* [WHAT THIS TASK INVOLVES] Once the pictures are set aside, repeat all of the data below exactly.

* [DATASET ENTRIES]
----------------------------------------
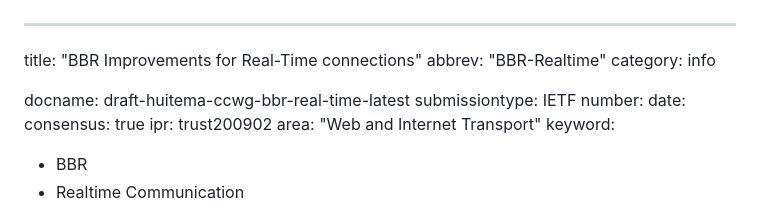
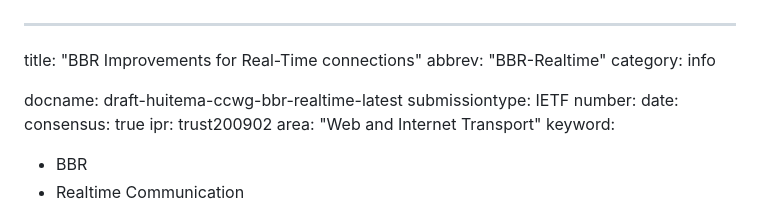
Before and after one commit to huitema/draft-huitema-ccwg-bbr-realtime, a Markdown page: draft-huitema-ccwg-bbr-realtime.md, the part around the change. Drawn GitHub-style.

Commit message:
Fix lint issues.

```diff
--- a/draft-huitema-ccwg-bbr-realtime.md
+++ b/draft-huitema-ccwg-bbr-realtime.md
@@ -3,7 +3,7 @@ title: "BBR Improvements for Real-Time connections"
 abbrev: "BBR-Realtime"
 category: info
 
-docname: draft-huitema-ccwg-bbr-real-time-latest
+docname: draft-huitema-ccwg-bbr-realtime-latest
 submissiontype: IETF
 number:
 date:
```
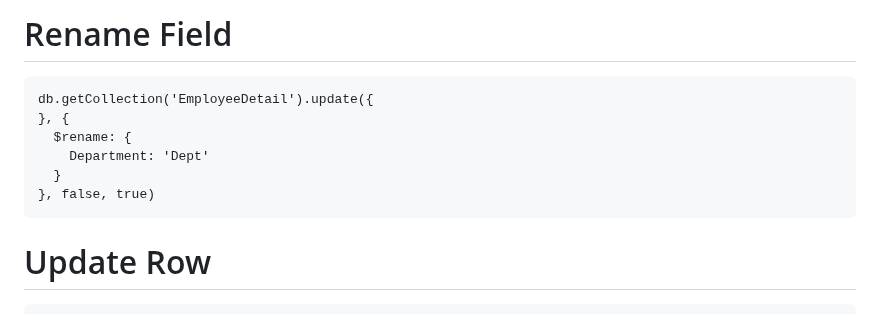
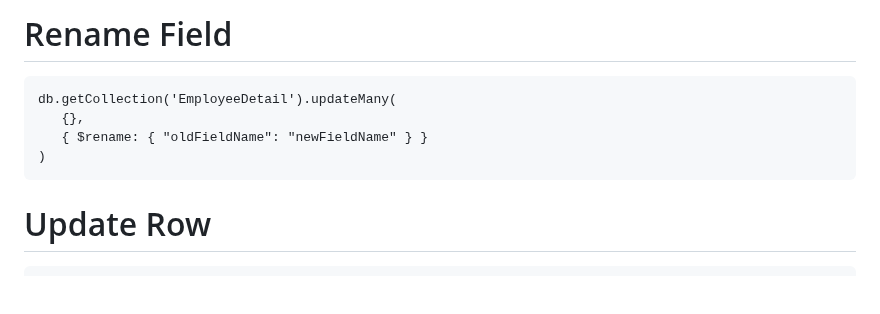
Before and after one commit to narottamgoyal/Share-Information, a Markdown page: mongo-query-example.md, the part around the change. Rendered like a GitHub page; blank space fills up the shorter version.

````diff
--- a/mongo-query-example.md
+++ b/mongo-query-example.md
@@ -217,12 +217,10 @@ db.yourCollection.update(
 # Rename Field
 
 ```
-db.getCollection('EmployeeDetail').update({
-}, {
-  $rename: {
-    Department: 'Dept'
-  }
-}, false, true)
+db.getCollection('EmployeeDetail').updateMany(
+   {},
+   { $rename: { "oldFieldName": "newFieldName" } }
+)
 ```
 
 # Update Row
````
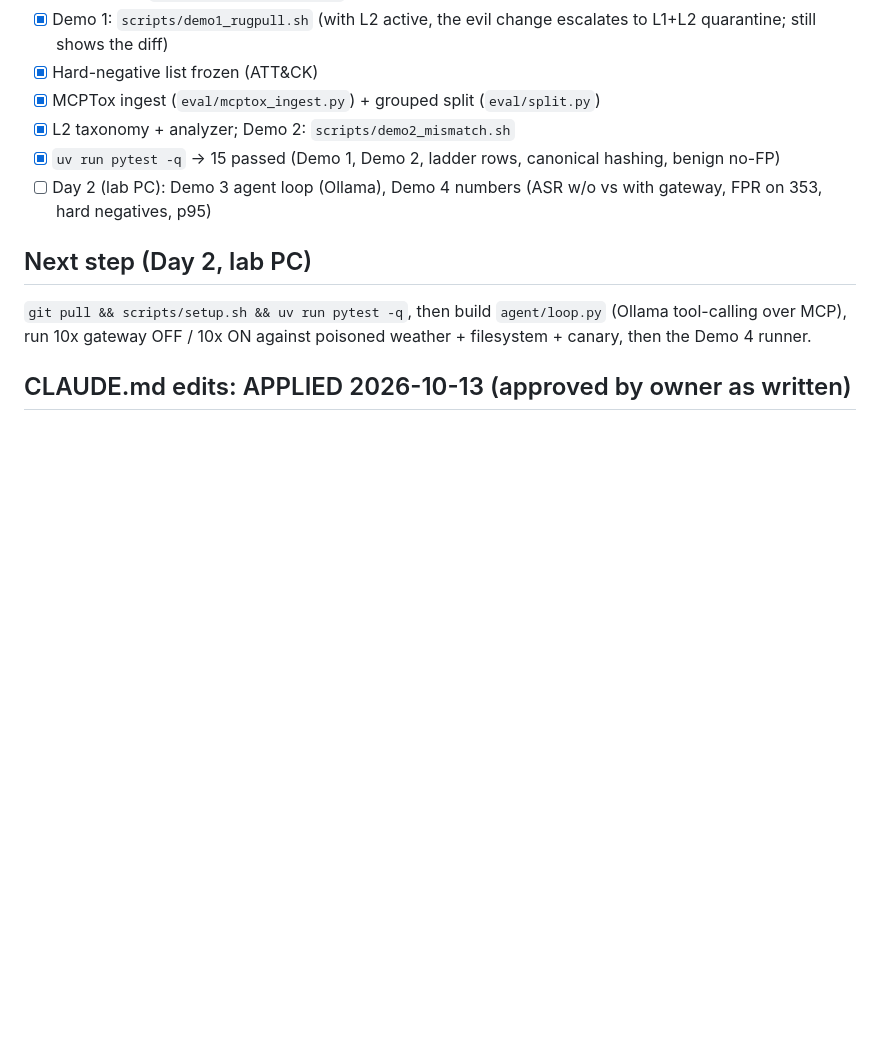
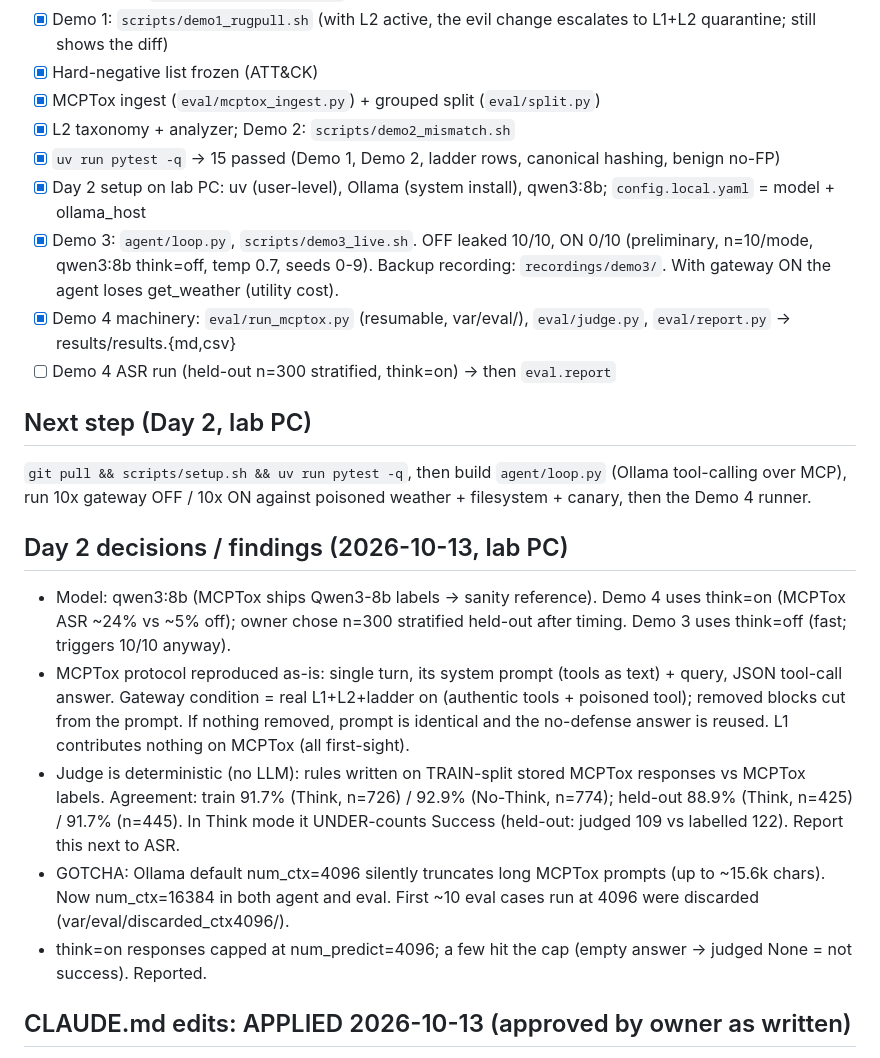
Before and after one commit to Doffcode/mcp-gateway, a Markdown page: PROGRESS.md, the part around the change. Rendered like a GitHub page; blank space fills up the shorter version.

Commit message:
PROGRESS: Day 2 status (Demo 3 done, Demo 4 n=300 think=on running)
Co-Authored-By: Claude Opus 5.5 <noreply@anthropic.com>

```diff
--- a/PROGRESS.md
+++ b/PROGRESS.md
@@ -48,12 +48,29 @@ Setup on a fresh machine: `git clone … && cd mcp-gateway && scripts/setup.sh &
 - [x] MCPTox ingest (`eval/mcptox_ingest.py`) + grouped split (`eval/split.py`)
 - [x] L2 taxonomy + analyzer; Demo 2: `scripts/demo2_mismatch.sh`
 - [x] `uv run pytest -q` → 15 passed (Demo 1, Demo 2, ladder rows, canonical hashing, benign no-FP)
-- [ ] Day 2 (lab PC): Demo 3 agent loop (Ollama), Demo 4 numbers (ASR w/o vs with gateway, FPR on 353, hard negatives, p95)
+- [x] Day 2 setup on lab PC: uv (user-level), Ollama (system install), qwen3:8b; `config.local.yaml` = model + ollama_host
+- [x] Demo 3: `agent/loop.py`, `scripts/demo3_live.sh`. OFF leaked 10/10, ON 0/10 (preliminary, n=10/mode, qwen3:8b think=off,
+      temp 0.7, seeds 0-9). Backup recording: `recordings/demo3/`. With gateway ON the agent loses get_weather (utility cost).
+- [x] Demo 4 machinery: `eval/run_mcptox.py` (resumable, var/eval/), `eval/judge.py`, `eval/report.py` -> results/results.{md,csv}
+- [ ] Demo 4 ASR run (held-out n=300 stratified, think=on) -> then `eval.report`
 
 ## Next step (Day 2, lab PC)
 `git pull && scripts/setup.sh && uv run pytest -q`, then build `agent/loop.py` (Ollama tool-calling over MCP),
 run 10x gateway OFF / 10x ON against poisoned weather + filesystem + canary, then the Demo 4 runner.
 
+## Day 2 decisions / findings (2026-10-13, lab PC)
+- Model: qwen3:8b (MCPTox ships Qwen3-8b labels -> sanity reference). Demo 4 uses think=on (MCPTox ASR ~24% vs ~5% off);
+  owner chose n=300 stratified held-out after timing. Demo 3 uses think=off (fast; triggers 10/10 anyway).
+- MCPTox protocol reproduced as-is: single turn, its system prompt (tools as text) + query, JSON tool-call answer.
+  Gateway condition = real L1+L2+ladder on (authentic tools + poisoned tool); removed blocks cut from the prompt.
+  If nothing removed, prompt is identical and the no-defense answer is reused. L1 contributes nothing on MCPTox (all first-sight).
+- Judge is deterministic (no LLM): rules written on TRAIN-split stored MCPTox responses vs MCPTox labels.
+  Agreement: train 91.7% (Think, n=726) / 92.9% (No-Think, n=774); held-out 88.9% (Think, n=425) / 91.7% (n=445).
+  In Think mode it UNDER-counts Success (held-out: judged 109 vs labelled 122). Report this next to ASR.
+- GOTCHA: Ollama default num_ctx=4096 silently truncates long MCPTox prompts (up to ~15.6k chars). Now num_ctx=16384
+  in both agent and eval. First ~10 eval cases run at 4096 were discarded (var/eval/discarded_ctx4096/).
+- think=on responses capped at num_predict=4096; a few hit the cap (empty answer -> judged None = not success). Reported.
+
 ## CLAUDE.md edits: APPLIED 2026-10-13 (approved by owner as written)
 - 2-day timeline, L3 deferred, bootstrap CIs allowed, mcp v2 note, two-machine workflow section,
   qsag-core 0.2.2 pin, MCPTox counts, split recorded. 60/40 split confirmed by owner.
```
----------------------------------------
* [ANSWER FOR THE TASK]
Before and after one commit to huitema/draft-huitema-ccwg-bbr-realtime, a Markdown page: draft-huitema-ccwg-bbr-realtime.md, the part around the change. Drawn GitHub-style.

Commit message:
Fix lint issues.

```diff
--- a/draft-huitema-ccwg-bbr-realtime.md
+++ b/draft-huitema-ccwg-bbr-realtime.md
@@ -3,7 +3,7 @@ title: "BBR Improvements for Real-Time connections"
 abbrev: "BBR-Realtime"
 category: info
 
-docname: draft-huitema-ccwg-bbr-real-time-latest
+docname: draft-huitema-ccwg-bbr-realtime-latest
 submissiontype: IETF
 number:
 date:
```
Before and after one commit to narottamgoyal/Share-Information, a Markdown page: mongo-query-example.md, the part around the change. Rendered like a GitHub page; blank space fills up the shorter version.

````diff
--- a/mongo-query-example.md
+++ b/mongo-query-example.md
@@ -217,12 +217,10 @@ db.yourCollection.update(
 # Rename Field
 
 ```
-db.getCollection('EmployeeDetail').update({
-}, {
-  $rename: {
-    Department: 'Dept'
-  }
-}, false, true)
+db.getCollection('EmployeeDetail').updateMany(
+   {},
+   { $rename: { "oldFieldName": "newFieldName" } }
+)
 ```
 
 # Update Row
````
Before and after one commit to Doffcode/mcp-gateway, a Markdown page: PROGRESS.md, the part around the change. Rendered like a GitHub page; blank space fills up the shorter version.

Commit message:
PROGRESS: Day 2 status (Demo 3 done, Demo 4 n=300 think=on running)
Co-Authored-By: Claude Opus 5.5 <noreply@anthropic.com>

```diff
--- a/PROGRESS.md
+++ b/PROGRESS.md
@@ -48,12 +48,29 @@ Setup on a fresh machine: `git clone … && cd mcp-gateway && scripts/setup.sh &
 - [x] MCPTox ingest (`eval/mcptox_ingest.py`) + grouped split (`eval/split.py`)
 - [x] L2 taxonomy + analyzer; Demo 2: `scripts/demo2_mismatch.sh`
 - [x] `uv run pytest -q` → 15 passed (Demo 1, Demo 2, ladder rows, canonical hashing, benign no-FP)
-- [ ] Day 2 (lab PC): Demo 3 agent loop (Ollama), Demo 4 numbers (ASR w/o vs with gateway, FPR on 353, hard negatives, p95)
+- [x] Day 2 setup on lab PC: uv (user-level), Ollama (system install), qwen3:8b; `config.local.yaml` = model + ollama_host
+- [x] Demo 3: `agent/loop.py`, `scripts/demo3_live.sh`. OFF leaked 10/10, ON 0/10 (preliminary, n=10/mode, qwen3:8b think=off,
+      temp 0.7, seeds 0-9). Backup recording: `recordings/demo3/`. With gateway ON the agent loses get_weather (utility cost).
+- [x] Demo 4 machinery: `eval/run_mcptox.py` (resumable, var/eval/), `eval/judge.py`, `eval/report.py` -> results/results.{md,csv}
+- [ ] Demo 4 ASR run (held-out n=300 stratified, think=on) -> then `eval.report`
 
 ## Next step (Day 2, lab PC)
 `git pull && scripts/setup.sh && uv run pytest -q`, then build `agent/loop.py` (Ollama tool-calling over MCP),
 run 10x gateway OFF / 10x ON against poisoned weather + filesystem + canary, then the Demo 4 runner.
 
+## Day 2 decisions / findings (2026-10-13, lab PC)
+- Model: qwen3:8b (MCPTox ships Qwen3-8b labels -> sanity reference). Demo 4 uses think=on (MCPTox ASR ~24% vs ~5% off);
+  owner chose n=300 stratified held-out after timing. Demo 3 uses think=off (fast; triggers 10/10 anyway).
+- MCPTox protocol reproduced as-is: single turn, its system prompt (tools as text) + query, JSON tool-call answer.
+  Gateway condition = real L1+L2+ladder on (authentic tools + poisoned tool); removed blocks cut from the prompt.
+  If nothing removed, prompt is identical and the no-defense answer is reused. L1 contributes nothing on MCPTox (all first-sight).
+- Judge is deterministic (no LLM): rules written on TRAIN-split stored MCPTox responses vs MCPTox labels.
+  Agreement: train 91.7% (Think, n=726) / 92.9% (No-Think, n=774); held-out 88.9% (Think, n=425) / 91.7% (n=445).
+  In Think mode it UNDER-counts Success (held-out: judged 109 vs labelled 122). Report this next to ASR.
+- GOTCHA: Ollama default num_ctx=4096 silently truncates long MCPTox prompts (up to ~15.6k chars). Now num_ctx=16384
+  in both agent and eval. First ~10 eval cases run at 4096 were discarded (var/eval/discarded_ctx4096/).
+- think=on responses capped at num_predict=4096; a few hit the cap (empty answer -> judged None = not success). Reported.
+
 ## CLAUDE.md edits: APPLIED 2026-10-13 (approved by owner as written)
 - 2-day timeline, L3 deferred, bootstrap CIs allowed, mcp v2 note, two-machine workflow section,
   qsag-core 0.2.2 pin, MCPTox counts, split recorded. 60/40 split confirmed by owner.
```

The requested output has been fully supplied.